A COUNTY council officer has admitted a consultation on a 20mph scheme for Worthing which would invite online responses could be ‘open to abuse’.
Details of the consultation are being finalised by a steering group, in which letters will be sent to every household in the borough.
But opponents of the scheme have slammed the probable inclusion of an online consultation and the fact non-residents will also be able to add their views.
Elise Mason, of newly-formed ‘20’s pointless’ said the plans made ‘fraud’ easy.
She said: “I have got a copy of the electoral roll.
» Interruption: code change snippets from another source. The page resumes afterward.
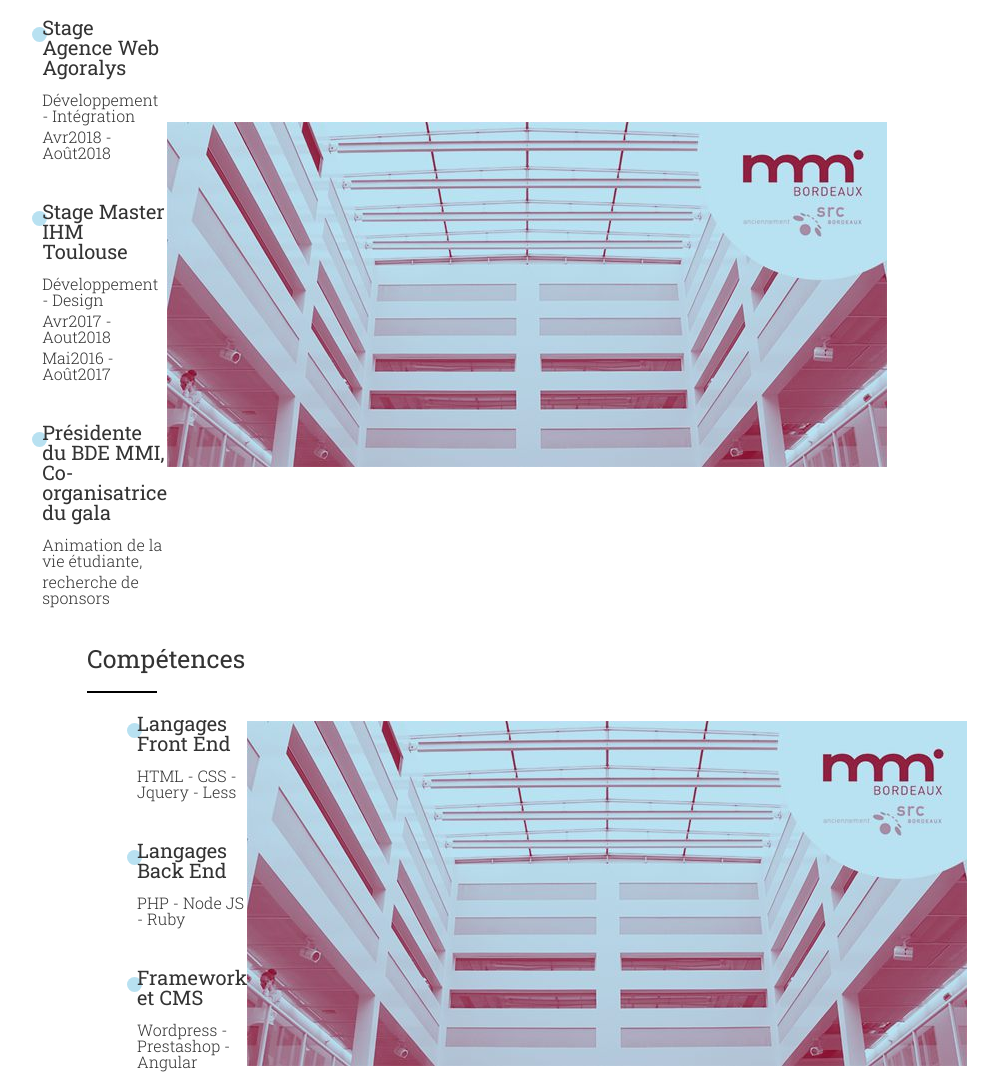
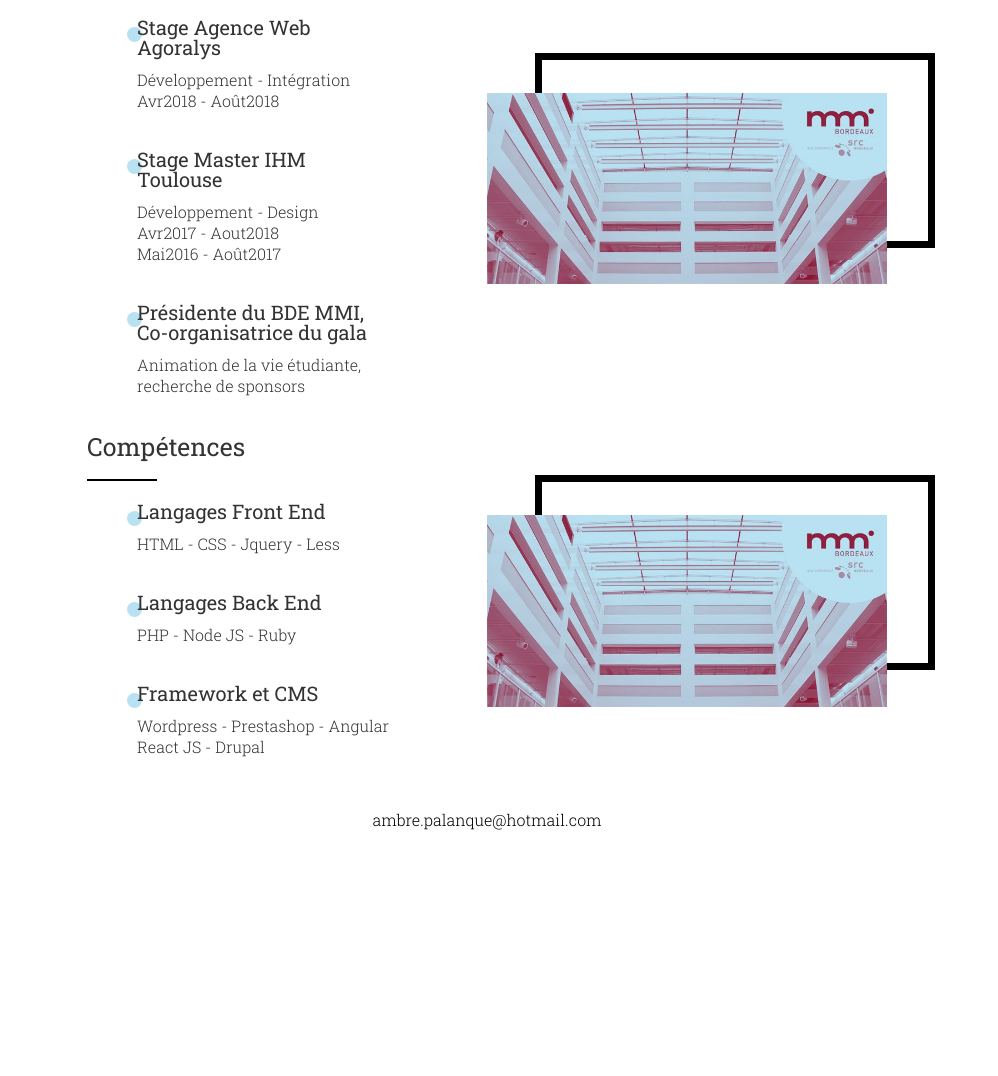
Before and after one commit to AmbrePalanque/AmbrePalanque.github.io, a plain HTML site: page index.html in a window 1280 px wide. Shown: the part 1322-2398 px from the top of the page, without its empty margins (153-1151 px from the left). After the commit the page ends 2168 px from the top, so only its background shows below. Drawn offline with nearby package versions, Linux system fonts and the light colour scheme; animation ran at ten frames a second.

Commit message:
actu site

```diff
--- a/index.html
+++ b/index.html
@@ -52,7 +52,7 @@
             </div>
           </div>
           <div class="placement" id="experiences">
-            <div class="right_side">
+            <div class="right_side side">
               <h3>Expériences</h3>
               <div class="liste">
                 <div class="">
@@ -73,14 +73,14 @@
                 </div>
               </div>
             </div>
-            <div class="left_side">
+            <div class="left_side side">
               <p class="beforeimg">
                 <img id="expImg" src="img/mmibordeaux.jpg" alt="">
               </p>
             </div>
           </div>
           <div class="placement" id="competences">
-            <div class="left_side">
+            <div class="left_side side">
               <h3>Compétences</h3>
               <div class="liste">
                 <div class="">
@@ -98,7 +98,7 @@
                 </div>
               </div>
             </div>
-            <div class="right_side">
+            <div class="right_side side">
               <p class="beforeimg">
                 <img id="compImg" src="img/mmibordeaux.jpg" alt="">
               </p>
```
I could select a name, make up an email address easily and send over my response.
“Anyone with a computer could do this and the chance of there being a duplication is slim as much like an election, I would expect a low response rate to the paper consultation.”
The opposition group sits on the steering group but says the majority are minded to open the consultation up.
But Worthing County Local Committee, which authorised the £50,000 consultation, specifically stated at previous meetings it wanted to hear the views of Worthing residents only.
West Sussex County Council principal community officer Brian Morgan, who has overseen the group’s discussions, said the council was required to extend the consultation to outside residents as the roads were public highways.
The approach would also ensure the maximum number of responses.
He said: “Everyone has a right to a view about public highways. Anyone can drive on them, so in theory, anyone has a say.
“It is open to abuse but it will be obvious to us if someone is abusing the system and the CLC will be made aware of that.
“In Chichester, where we did a similar consultation, there were no such signs.”
20’s Plenty campaigner Duncan Kay said he expected the council to put in safeguards but believed it was more than just residents who would be affected.
He said: “I am sure there are plenty of people who live outside the boundaries of the scheme who come into Worthing regularly and I think their views need to be considered.
“It is also really important that we get as many people as possible to respond so that we get a true reflection of the views of everyone who uses Worthing’s streets.”
The Department for Transport guidance for setting local speed limits states a consultation should include local residents, emergency services and other groups, such as cyclists and residents’ associations.
It makes no specific mention of a requirement to include those living outside the proposed 20mph area.
The consultation is pencilled-in to be launched in April. The plans could still change, as two steering group meetings are still to be held.
For a special report on the 20mph proposals, including an examination of the concept of 20mph limits, the police’s view and accident figures, see the Worthing Herald, out Thursday, January 30.
* In the paper version of the report, the findings of the recent Herald poll, asking readers their opinions on the proposals, stated 87 per cent were against. The actual figure was 83 per cent.